The issuer and sponsor must execute a certification indicating, among other items, that the ABS is eligible and an undertaking to the New York Fed indemnifying it from any losses it may suffer if such certifications are untrue. In addition, for non-mortgage-backed ABS, the sponsor must retain an accounting firm to provide an attestation indicating that the ABS is TALF eligible. For newly-issued CMBS, the sponsor must hire a nationally recognized certified public accounting firm that is registered with the Public Company Accounting Oversight Board to provide assurance that newly issued CMBS is TALF eligible. The form and level of assurance for newly issued CMBS and legacy CMBS are currently under review.

Hedging Prohibitions

The issuers and sponsors of ABS, and their affiliates and the primary dealers are prohibited from entering into hedging arrangements intended to protect borrowers against losses on securities purchased with TALF funding. The New York Fed has stated that this prohibition “extends to both direct hedges, such as credit default swaps, and correlative hedges, such as short-selling the ABX index.” However, hedges on a borrower’s broader portfolio, which may include securities purchased with TALF funding, are permissible.

No Executive Compensation Requirements

Executive compensation restrictions will not be applied to TALF sponsors, underwriters, and borrowers as a result of their participation in the TALF.

Restrictions on Hiring H-1B Nonimmigrant Status Employees

The restriction in the Employ American Workers Act (“EAWA”) on H-1B visas applies to all borrowers under the TALF. In addition, if the borrower is an investment fund, the EAWA also applies to any entity that owns or controls 25% or more of the total equity of the investment fund. Although the New York Fed’s FAQs on this topic do not expressly discuss whether a manager of a special purpose vehicle borrower or a manager of a fund that owns such a borrower is subject to the EAWA restrictions, there is support in the FAQs for the position that a manager should not be subject to the restriction if it does not own (directly or indirectly) 25% or more of the voting securities or equity of the borrower or the fund that owns the borrower.
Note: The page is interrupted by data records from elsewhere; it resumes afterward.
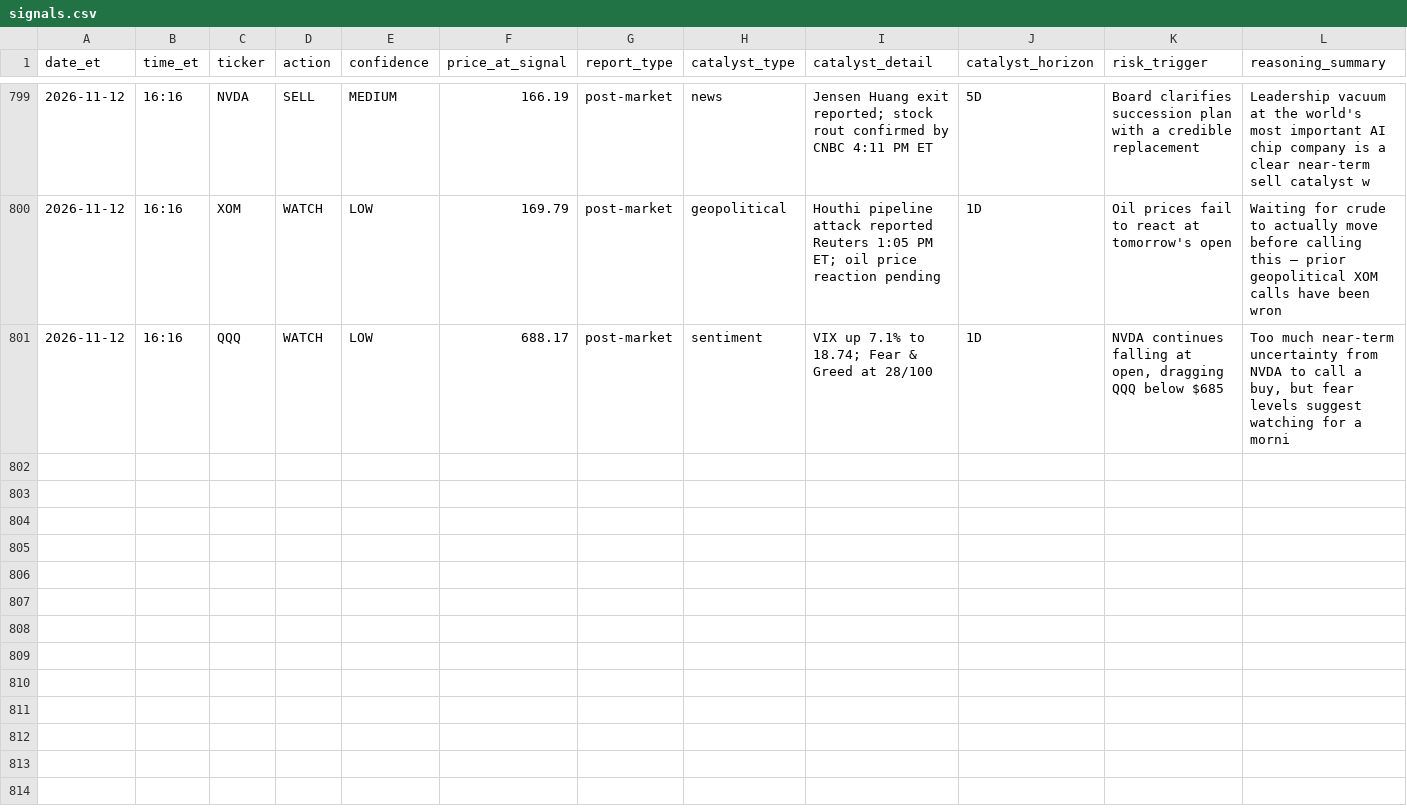
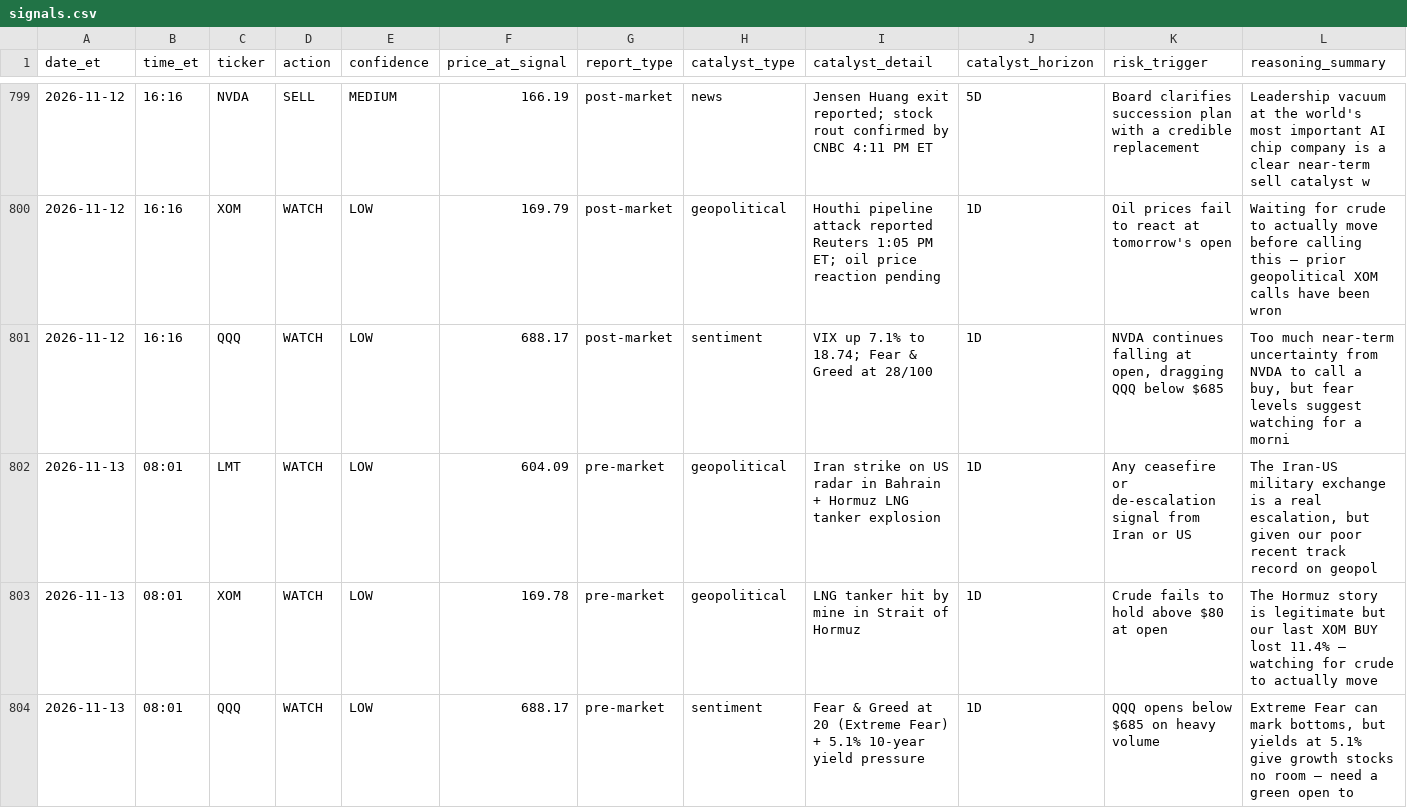
Before and after one commit to davidm00/discord-finance-bot, a CSV file: data/signals.csv, drawn as a sheet; only a part is shown, gaps mark what is left out; the diff names each change by its address in the sheet, - before the commit and + after, or states it on an @@ line.

```diff
--- a/data/signals.csv
+++ b/data/signals.csv
+row 802: 2026-11-13 | 08:01 | LMT | WATCH | LOW | 604.09 | pre-market | geopolitical | Iran strike on US radar in Bahrain + Hormuz LNG tanker explosion | 1D | Any ceasefire or de-escalation signal from Iran or US | The Iran-US military exchange is a real escalation, but given our poor recent track record on geopol
+row 803: 2026-11-13 | 08:01 | XOM | WATCH | LOW | 169.78 | pre-market | geopolitical | LNG tanker hit by mine in Strait of Hormuz | 1D | Crude fails to hold above $80 at open | The Hormuz story is legitimate but our last XOM BUY lost 11.4% — watching for crude to actually move
+row 804: 2026-11-13 | 08:01 | QQQ | WATCH | LOW | 688.17 | pre-market | sentiment | Fear & Greed at 20 (Extreme Fear) + 5.1% 10-year yield pressure | 1D | QQQ opens below $685 on heavy volume | Extreme Fear can mark bottoms, but yields at 5.1% give growth stocks no room — need a green open to
```
Also changed, not shown: data/claude_usage.csv, data/paper_portfolio/forward/orders.csv, 3 other files.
There is less guidance on the question of whether or not investors that own 25% or more of a fund that owns a special purpose vehicle borrower would be subject to the EAWA restrictions.